  2. ^ C.E. Bosworth, The Later Ghaznavids, 113-114.
  3. ^ Bahram Shah, P. Hardy, The Encyclopaedia of Islam, Vol. I, 940.
  4. ^ C.E. Bosworth, The Later Ghaznavids, 115-116.
  5. ^ History of Civilizations of Central Asia, C.E. Bosworth, M.S. Asimov, p. 186.
  6. ^ C.E. Bosworth, The Later Ghaznavids, 116-117.
  7. ^ a b Encyclopedia Iranica, Ghaznavids, Edmund Bosworth, Online Edition 2007, (LINK Archived 2009-08-15 at the Wayback Machine)


  • C. Edmund, Bosworth (2001). "GHURIDS". Encyclopaedia Iranica, Online Edition. Retrieved 5 January 2014.
  • Bosworth, C. E. (1968). "The Political and Dynastic History of the Iranian World (A.D. 1000–1217)". In Frye, R. N. (ed.). The Cambridge History of Iran, Volume 5: The Saljuq and Mongol periods. Cambridge: Cambridge University Press. pp. 1–202. ISBN 0-521-06936-X.
  • C. Edmund, Bosworth (1984). "ʿALĀʾ-AL-DĪN ḤOSAYN JAHĀNSŪZ". Encyclopaedia Iranica, Online Edition.
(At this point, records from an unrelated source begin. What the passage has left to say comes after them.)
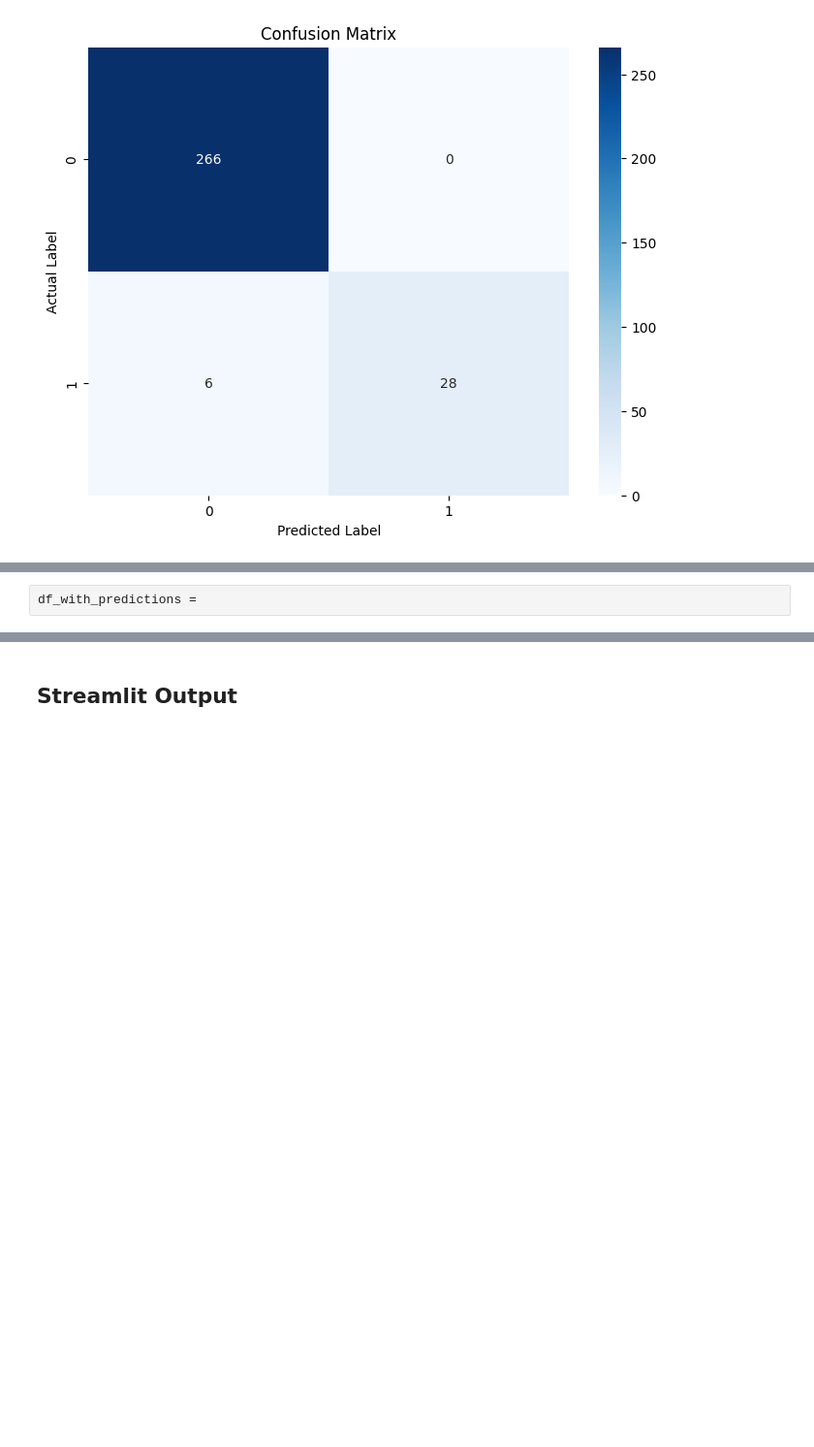
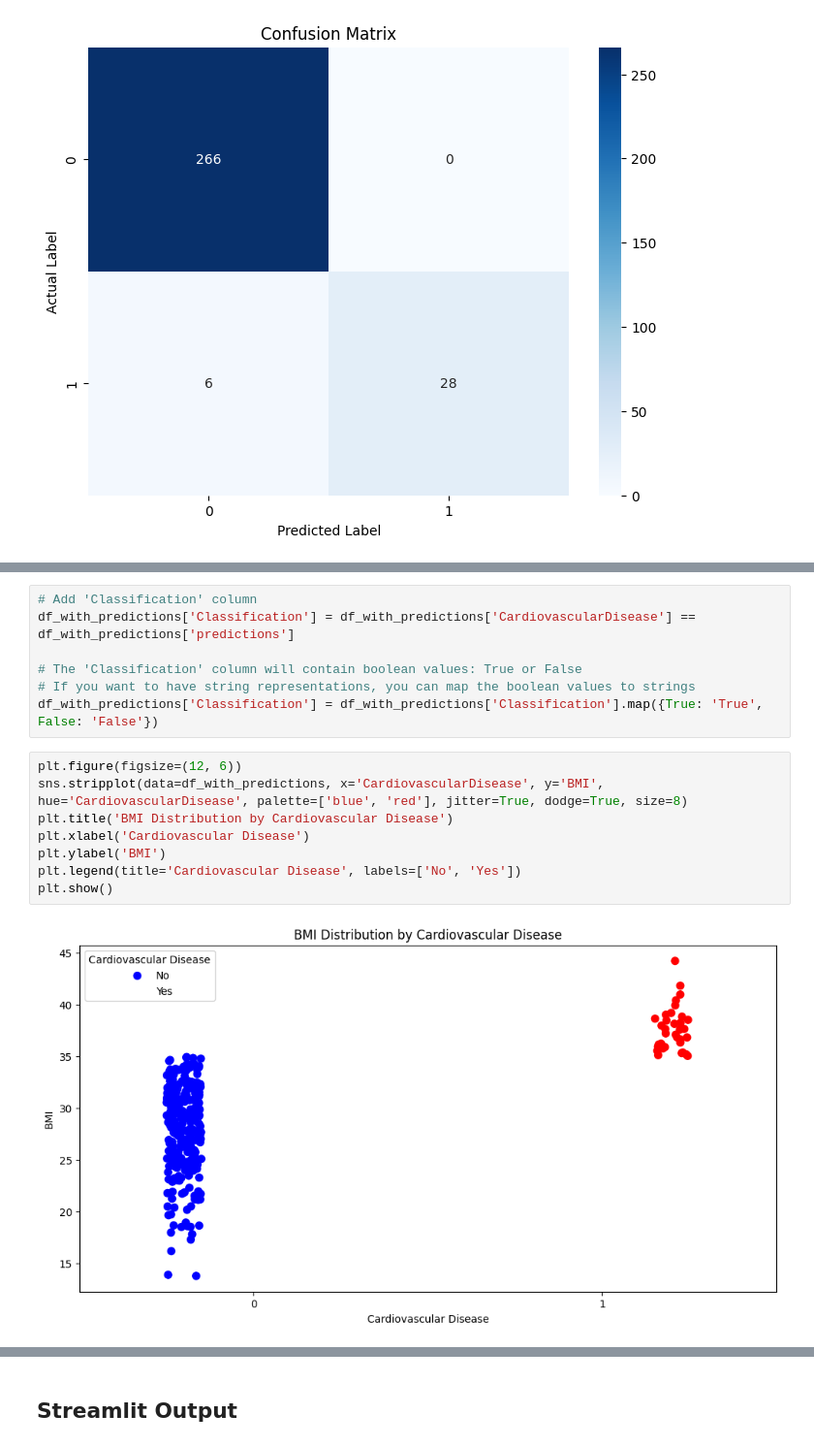
Before and after one commit to starshrimp/HumanMachineInteraction, a Jupyter notebook: Exercise_SNP/exercise_data_projects.ipynb, the cells around one changed output, grey strips where cells are left out. Shown at 97% size. Drawn from its saved outputs; the diff is of its cells as text; blank space fills up the shorter version.

```diff
--- a/Exercise_SNP/exercise_data_projects.ipynb
+++ b/Exercise_SNP/exercise_data_projects.ipynb
@@ -126,2 +129,0 @@ weighted avg       0.98      0.98      0.98        60
-# %%
-df_with_predictions =
@@ -127,0 +161,17 @@ df_with_predictions =
+# %%
+# Add 'Classification' column
+df_with_predictions['Classification'] = df_with_predictions['CardiovascularDisease'] == df_with_predictions['predictions']
+
+# The 'Classification' column will contain boolean values: True or False
+# If you want to have string representations, you can map the boolean values to strings
+df_with_predictions['Classification'] = df_with_predictions['Classification'].map({True: 'True', False: 'False'})
+# %%
+plt.figure(figsize=(12, 6))
+sns.stripplot(data=df_with_predictions, x='CardiovascularDisease', y='BMI', hue='CardiovascularDisease', palette=['blue', 'red'], jitter=True, dodge=True, size=8)
+plt.title('BMI Distribution by Cardiovascular Disease')
+plt.xlabel('Cardiovascular Disease')
+plt.ylabel('BMI')
+plt.legend(title='Cardiovascular Disease', labels=['No', 'Yes'])
+plt.show()
+# %% [output]
+[figure, added]
```
Also changed, not shown: parts of 30 cells of this notebook.
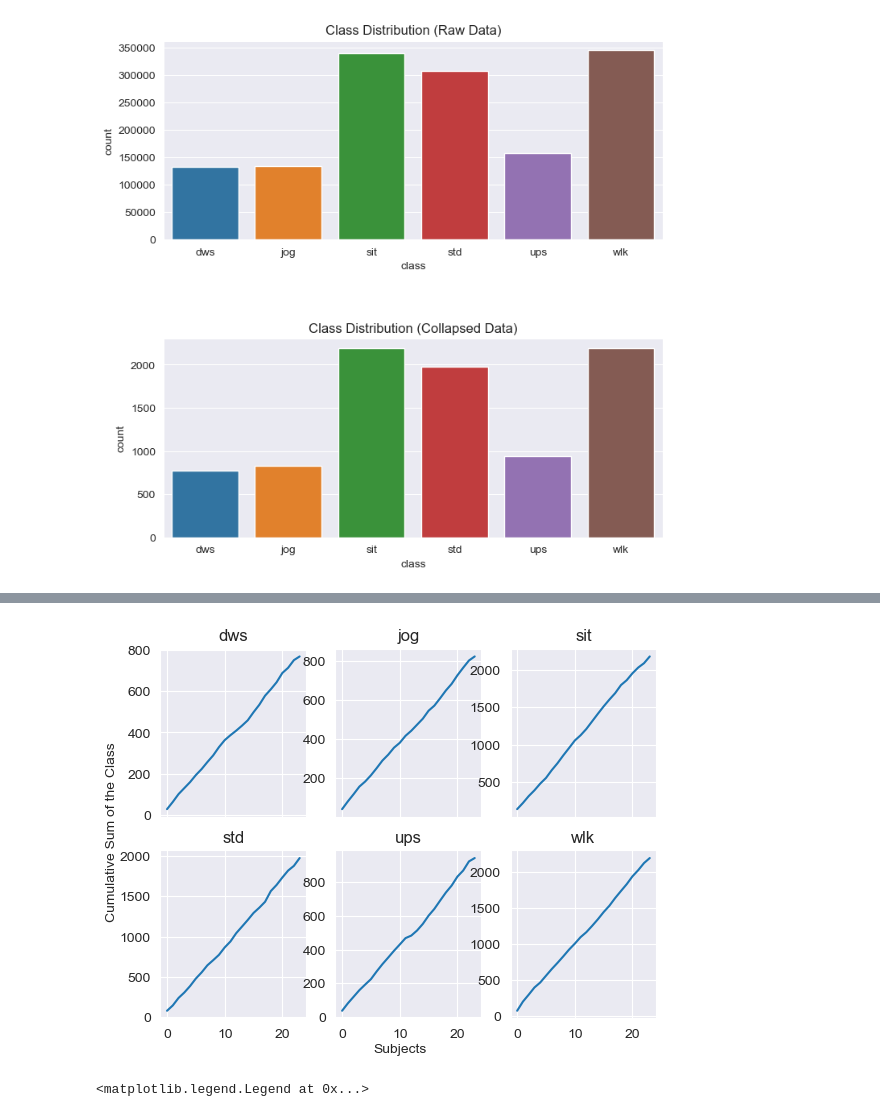
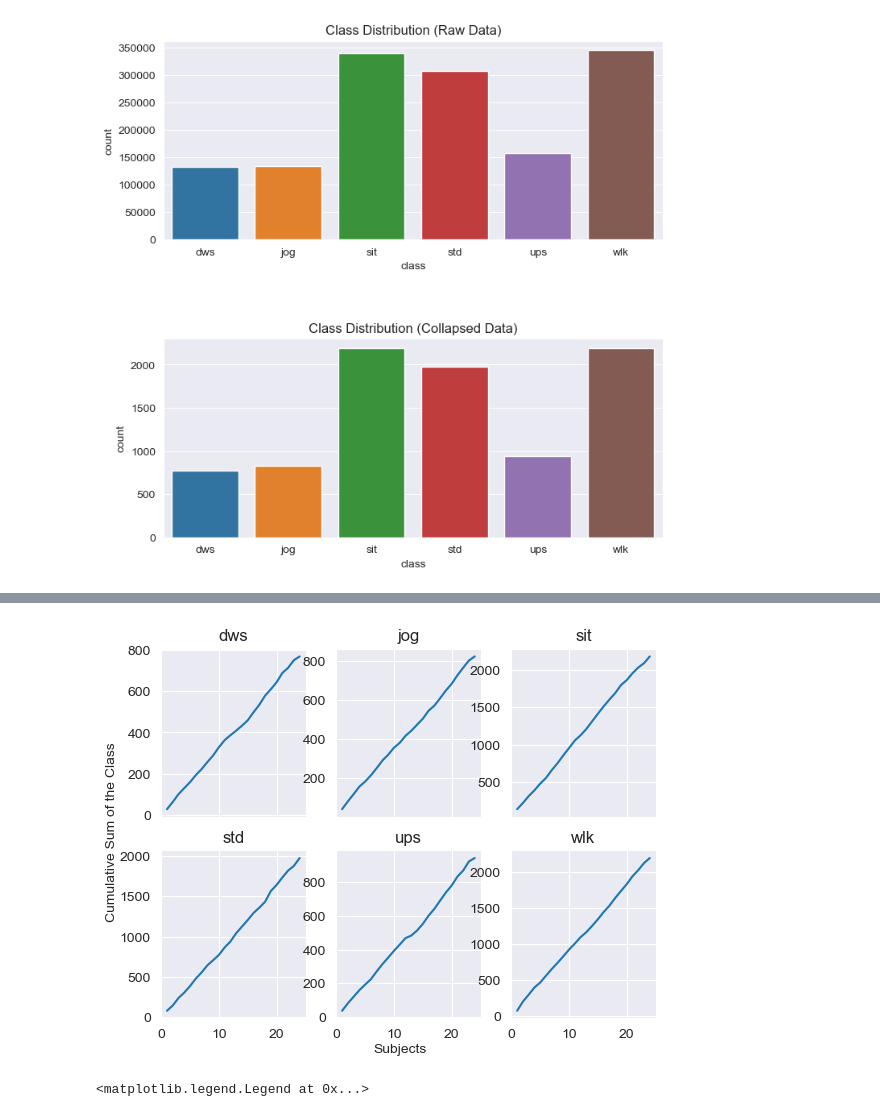
Before and after one commit to Sgazzirro/DataMiningProject, a Jupyter notebook: LavorettiProvaDiAngelo/exploratory_data_analysis.ipynb, the cells around one changed output, grey strips where cells are left out. Saved outputs shown, nothing was run; the diff lists cells and outputs as text; code cells hidden in the pictures.

```diff
--- a/LavorettiProvaDiAngelo/exploratory_data_analysis.ipynb
+++ b/LavorettiProvaDiAngelo/exploratory_data_analysis.ipynb
@@ -75,3 +99,6 @@ raw_dataset
+# %%
+raw_dataset = pd.read_csv("raw_dataset.csv", index_col=0)
+collapsed_dataset = pd.read_csv("collapsed_dataset.csv", index_col=0)
 # %%
 fig, axes = plt.subplots(2, 1, figsize=(8,8))
 plt.subplots_adjust(hspace = 0.5)
@@ -99,17 +143,14 @@ Text(0.5, 1.0, 'Different lenght of Trial 13 (Sitting) for some subjects')
 # %%
 fig, axes = plt.subplots(2, 3, sharex=True)
 index = 0
 fig.text(0.5, 0.04, 'Subjects', ha='center')
 fig.text(0.04, 0.5, 'Cumulative Sum of the Class', va='center', rotation='vertical')
 for act in ACTIVITY_CODES:
-    length_act = []
-    for i in ACTORS:
-        df_temp = create_time_series_speed_up([act], TRIAL_CODES, [i])
-        length_act.append(df_temp["class"].count())
+    length_act = get_some_filter(collapsed_dataset, ACTORS, [act])["subject"].value_counts().sort_index()
     axes[int(index/3)][index%3].plot(np.cumsum(length_act))
     axes[int(index/3)][index%3].set_title(str(act))
     index += 1
 # %% [output]
-[figure, old version]
+[figure, new version]
 # %%
 labels = ["subject 5", "subject 6", "subject 7", "subject 8", "subject 9", "subject 10"]
```
Also changed, not shown: parts of 34 cells of this notebook, 2 other files.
Retrieved 11 January 2014.
Preceded by
Baha al-Din Sam I
Malik of the Ghurid dynasty
Succeeded by
Sayf al-Din Muhammad